In the video, Usaamah Rahim is a blurry figure, striding across the Roslindale parking lot toward his Washington Street bus stop last Tuesday morning.
With him, police said, he carried a knife and a plot to kill.
Within 10 seconds, Rahim is greeted by other figures — FBI agents and Boston police officers, the targets of his planned violence. The blurs come together.
What was said — and exactly what Rahim did — isn’t seen or heard.
The figures move over a 32-second period, coming as close as a few feet apart.
One raises his arms.
Rahim falls to the ground, shot three times by an FBI agent and a Boston police officer, becoming the second person killed by police in Boston this year.
Suffolk County District Attorney Dan Conley, whose office is investigating whether the shooting is justified and released the surveillance footage, said the video “speaks for itself.’’
Police said Rahim lunged at officers with a knife before they fired, though that’s not entirely clear in the footage, shot from what authorities said was about 50 yards away.
Religious and community leaders viewed surveillance video last week and said it mostly supported the police account of the shooting.
Rahim was buried by his family on Friday.
Investigators said they had been tracking Rahim around the clock, because they believed he planned to behead anti-Islam political activist Pamela Geller, before he changed his mind Tuesday morning and told his nephew he now wanted to “go after … those boys in blue.’’

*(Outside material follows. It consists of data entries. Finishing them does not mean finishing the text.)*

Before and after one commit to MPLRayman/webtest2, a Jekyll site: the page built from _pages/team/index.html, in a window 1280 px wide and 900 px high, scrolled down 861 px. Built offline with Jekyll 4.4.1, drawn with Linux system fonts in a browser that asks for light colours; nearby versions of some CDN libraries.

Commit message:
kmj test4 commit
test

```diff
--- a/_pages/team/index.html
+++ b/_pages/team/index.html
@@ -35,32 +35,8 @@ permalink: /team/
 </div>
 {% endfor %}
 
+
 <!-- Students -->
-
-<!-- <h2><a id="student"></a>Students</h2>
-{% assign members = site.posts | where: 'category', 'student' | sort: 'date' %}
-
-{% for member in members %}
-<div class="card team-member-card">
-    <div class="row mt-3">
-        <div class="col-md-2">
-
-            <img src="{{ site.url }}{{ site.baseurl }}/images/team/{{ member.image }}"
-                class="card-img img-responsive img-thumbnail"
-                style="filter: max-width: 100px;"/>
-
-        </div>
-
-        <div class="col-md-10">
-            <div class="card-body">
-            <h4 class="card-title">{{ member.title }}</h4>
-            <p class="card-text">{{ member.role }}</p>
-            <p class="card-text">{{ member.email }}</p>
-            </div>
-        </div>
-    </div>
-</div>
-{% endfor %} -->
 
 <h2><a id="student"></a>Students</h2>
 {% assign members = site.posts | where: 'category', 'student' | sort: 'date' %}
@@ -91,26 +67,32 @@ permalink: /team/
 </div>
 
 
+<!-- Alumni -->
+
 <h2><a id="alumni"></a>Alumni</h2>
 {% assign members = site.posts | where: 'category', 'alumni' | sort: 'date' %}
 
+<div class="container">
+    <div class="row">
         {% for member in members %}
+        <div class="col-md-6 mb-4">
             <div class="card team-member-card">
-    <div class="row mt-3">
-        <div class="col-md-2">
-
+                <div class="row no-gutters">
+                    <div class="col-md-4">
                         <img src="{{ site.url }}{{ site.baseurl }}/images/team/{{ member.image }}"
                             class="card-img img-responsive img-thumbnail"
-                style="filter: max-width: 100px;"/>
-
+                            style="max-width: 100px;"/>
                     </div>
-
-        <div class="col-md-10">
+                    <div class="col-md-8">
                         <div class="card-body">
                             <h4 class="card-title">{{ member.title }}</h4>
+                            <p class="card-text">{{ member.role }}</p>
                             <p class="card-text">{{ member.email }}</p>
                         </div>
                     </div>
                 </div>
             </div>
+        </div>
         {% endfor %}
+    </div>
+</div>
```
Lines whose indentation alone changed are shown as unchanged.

The agents and officer who approached Rahim knew about those plans, Boston Police commissioner Bill Evans said.
“They knew in their minds the intent of the individual,’’ Evans said. “This guy had a malicious intent, and our officers were really faced with that.’’
Rev. Mark V. Scott, pastor of Azusa Christian Community Church, was at the district attorney’s office when the video was released. He said it didn’t appear the officers had any other option.
“I think they exercised as much restraint as possible,’’ he said.
Conley said that his office, which is investigating the case, has not yet made any findings or conclusions, but decided to release the video early for “transparency.’’
“Releasing it earlier reflects our intention to make best practices even better,’’ Conley said. “When it can inform the public … it’s in everyone’s best interests.’’
The releasing of surveillance footage this early in the investigation is relatively new for Boston. After the March killing of Angelo West, who shot a Boston police officer in the face, Conley’s office released the video within two weeks.
“It’s become easier than ever for rumor, speculation, and inaccurate information to fill the vacuum if reliable facts aren’t put out rapidly,’’ Conley said. “For this reason, we’ve agreed to release certain video evidence earlier when it can help illuminate the facts, and when doing so won’t compromise the integrity of the investigation.’’
Rahim’s nephew, David Wright, is being held on federal charges that he conspired with Rahim by telling him to destroy his cellphone before committing his attack.
Rahim’s family on Thursday viewed the surveillance video of the shooting. They said through their attorney, Ronald Sullivan, that they had no idea Rahim was plotting any violence.
Ibrahim Rahim, the brother of Rahim and a respected imam, told WBUR last week that the video was difficult to watch. He added that the family is just a typical middle-class American family.
“We are patriotic, and we’re loyal, and we’re proud citizens of this country, and we’re Bostonians, and we’re proud of that fact, and that’s who Usaamah was.’’